Based on the situation at the end of June, around 55% of the FTSE350 defined benefit (DB) pension schemes can now expect to be in a position to buy out via an insurer within 10 years, down from 65% at the start of the year, according to Barnett Waddingham.
The average time to buy-out increased from eight years and two months at the end of December 2019 to nine years, two months at the end of June.
For the average time to buy-out to return to the position at the start of the year, the FTSE350 companies would need to step up their deficit contributions by around a third relative to current levels, but given current challenges this is looking “increasingly implausible,” said the consultancy.
A number of companies have made the decision to defer deficit contributions in response to the economic impact of coronavirus. The pensions regulator (TPR) has said that since March, it has received 108 revised recovery plans, of which almost 86% have seen schemes agree to defer their deficit repair contributions. The majority were from small schemes and relate to sectors under increased strain from the impact of COVID, such as the manufacturing, retail and airline industries.

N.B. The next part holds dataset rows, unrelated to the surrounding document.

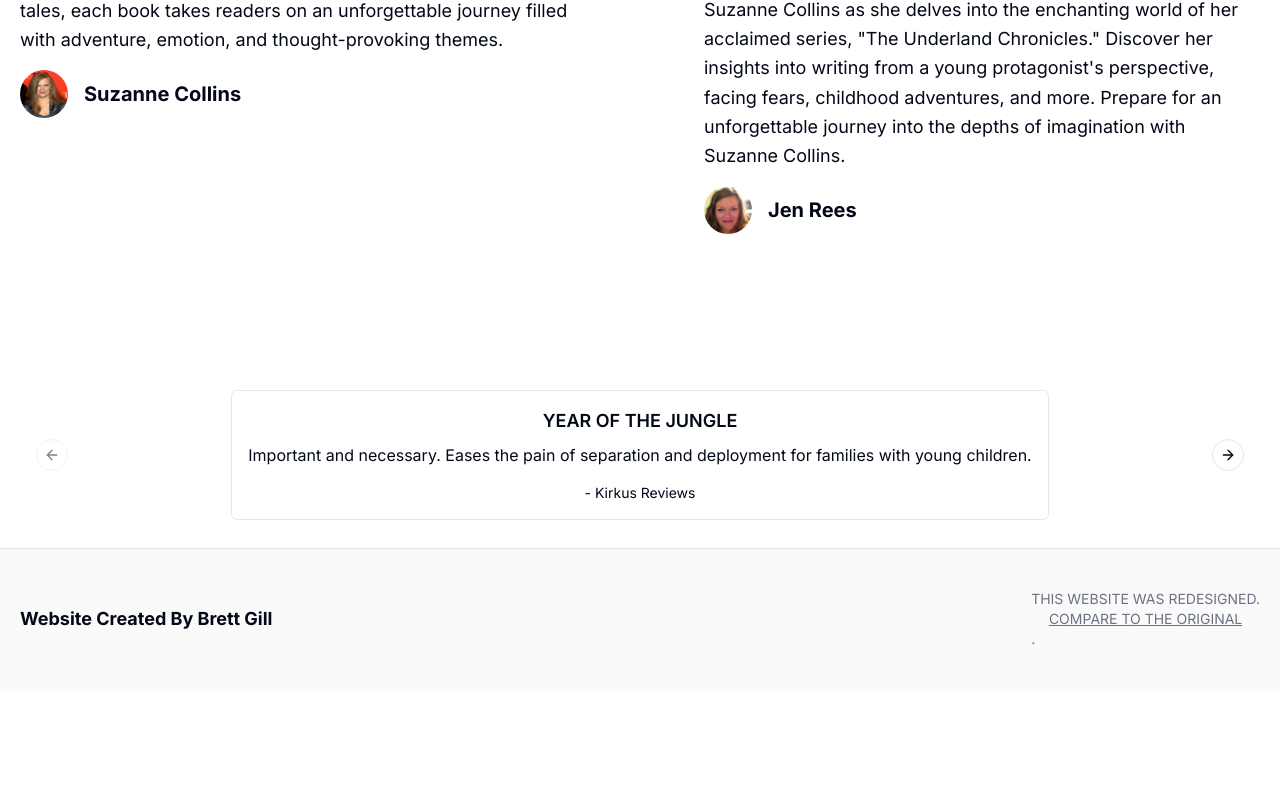
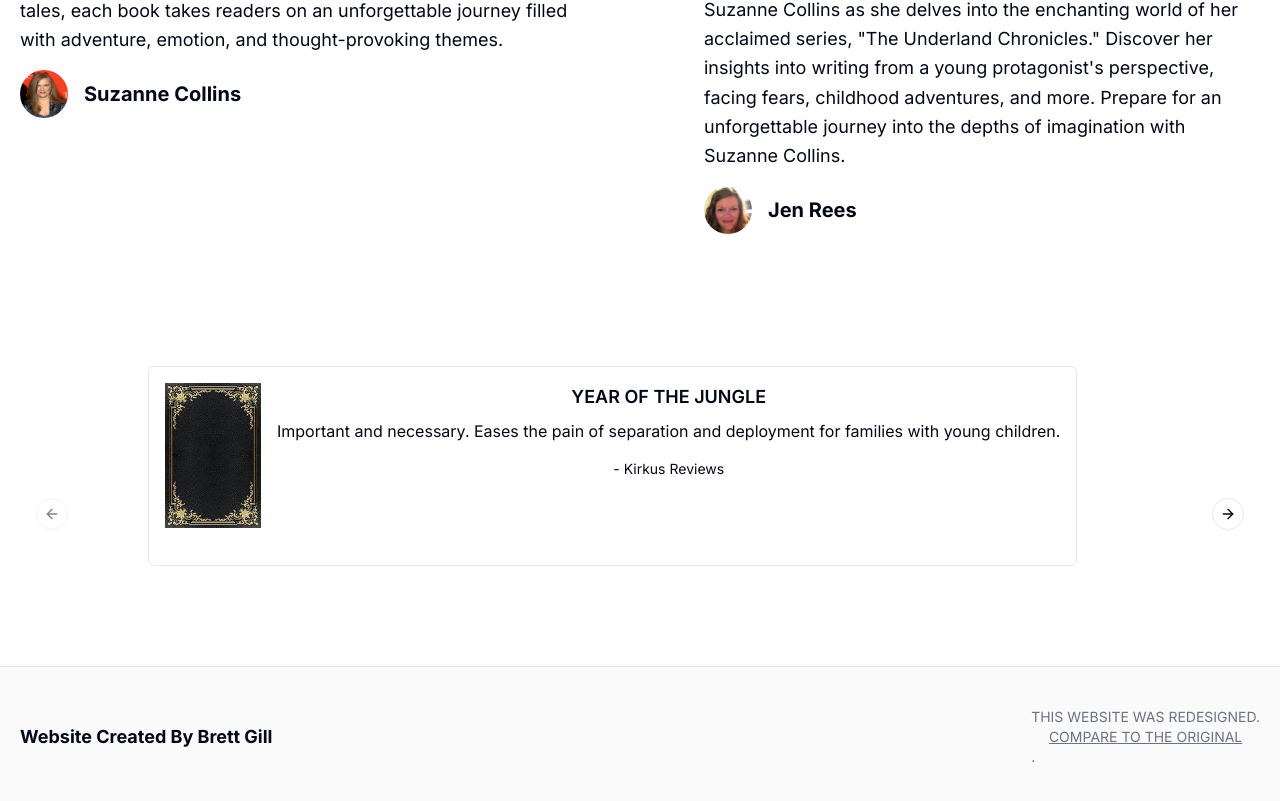
Before and after one commit to breadscorner/Suzanne-Collins-v2, a Next.js app: page / in a window 1280 px wide. Shown: the part 1553-2354 px from the top of the page. Before the commit the page ends 2242 px from the top, so only its background shows below. Built offline with nearby package versions, Linux system fonts and the light colour scheme.

Commit message:
add default image for reviews

```diff
--- a/src/app/_components/reviews.tsx
+++ b/src/app/_components/reviews.tsx
@@ -1,4 +1,4 @@
-'use client';
+"use client";
 
 import { useState, useEffect } from "react";
 import BookReviews from "../reviews.json";
@@ -35,10 +35,19 @@ export function Reviews() {
           {reviews.map((review) => (
             <CarouselItem key={review.id}>
               <div className="p-1">
-                <div className="border border-gray-200 rounded-md p-4">
-                  <p className="text-lg font-semibold">{review.title}</p>
-                  <p className="text-md mt-2">{review.quote}</p>
-                  <p className="text-sm mt-4">- {review.reviewer}</p>
+                <div className="flex border border-gray-200 rounded-md md:h-[200px] p-4 mb-8 md:mb-24">
+                  <div className="mr-4">
+                    <img
+                      src="/images/book-cover.jpg"
+                      alt="Book"
+                      className="w-24 h-auto"
+                    />
+                  </div>
+                  <div className="flex flex-col justify-start">
+                    <p className="text-lg font-semibold">{review.title}</p>
+                    <p className="text-md mt-2">{review.quote}</p>
+                    <p className="text-sm mt-4">- {review.reviewer}</p>
+                  </div>
                 </div>
               </div>
             </CarouselItem>
--- a/src/app/_components/ui/carousel.tsx
+++ b/src/app/_components/ui/carousel.tsx
@@ -157,11 +157,11 @@ const CarouselContent = React.forwardRef<HTMLDivElement, React.HTMLAttributes<HT
             "flex",
             orientation === "horizontal" ? "mx-8" : "mt-4 flex-col",
             "space-x-80",
-            "w-full", // Make content full width by default
-            "max-w-5xl", // Limit content width to a maximum value
+            "w-full",
+            "max-w-5xl",
             className
           )}
-          style={{ width: "80%" }} // Set width to 80%
+          style={{ width: "80%" }}
           {...props}
         />
       </div>
@@ -182,7 +182,7 @@ const CarouselItem = React.forwardRef<HTMLDivElement, React.HTMLAttributes<HTMLD
         className={cn(
           "min-w-0 shrink-0 grow-0 basis-full",
           orientation === "horizontal" ? "pl-0" : "pt-0",
-          "flex justify-center items-center",
+          "flex items-center",
           className
         )}
         {...props}
```
Also changed, not shown: public/images/book-cover.jpg (added).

According to Barnett Waddingham, at the end of June, a 50% reduction in deficit contributions would reduce the proportion of FTSE350 schemes able to buy out within 10 years to around 40%. The average time to buyout for the FTSE350 would increase significantly to 11 years and three months, an increase of just over three years from the position at the start of the year.
Simon Taylor, partner at Barnett Waddingham, said: “With TPR’s consultation on a revised DB funding code of practice currently ongoing, it will not be long before schemes are required to put in place a long-term funding plan for reaching the endgame.
“This will arrive at a challenging time for a lot of schemes, as both funding levels and company strength have taken a hit in recent months.”
Exeter Uni scheme hires Aon for investment advice
The University of Exeter Retirement Benefits Scheme (ERBS) has appointed Aon as its investment advisor.
The appointment is an addition to the existing services the firm provides the pension fund – Aon has been the scheme’s actuary since 1999. Charlie Iversen, senior investment consultant at Aon, will be the lead investment adviser, the consultancy announced.
ERBS – a closed defined benefit pension scheme providing benefits to non-academic staff at the university – has assets of around £140m (€154m) and more than 3,000 deferred and pensioner members.
According to an ERBS spkesperson, Aon replaces Mercer as investment advisor. The scheme also uses BlackRock as its sole asset manager.
Penny Green, a trustee executive at BESTrustees and professional chair of trustees for ERBS, said: “We have worked successfully with the Aon team as our actuarial advisers for many years and throughout that time they have demonstrated a good understanding of us, our issues and how we like to work.
“As we identified the need for investment and actuarial advice to be more connected as we work towards our long-term objectives, it was therefore a relatively easy decision to extend Aon’s appointment to cover investment advice as well as actuarial.”
The scheme’s investment portfolio previously comprised 40% global equities and 60% bonds, the spokesperson said. This was revised in December 2018 to an allocation of 30% equities/70% bonds and a further reduction in equities was made in March 2019.
The spokesperson said the current target allocation is 20% equities and 80% bonds, also adding that as part of the last formal valuation as at 5 April 2015 a recovery plan was agreed to bring the scheme to a fully funded position by 31 July 2029. As of April 2019 ERBS was 87% funded.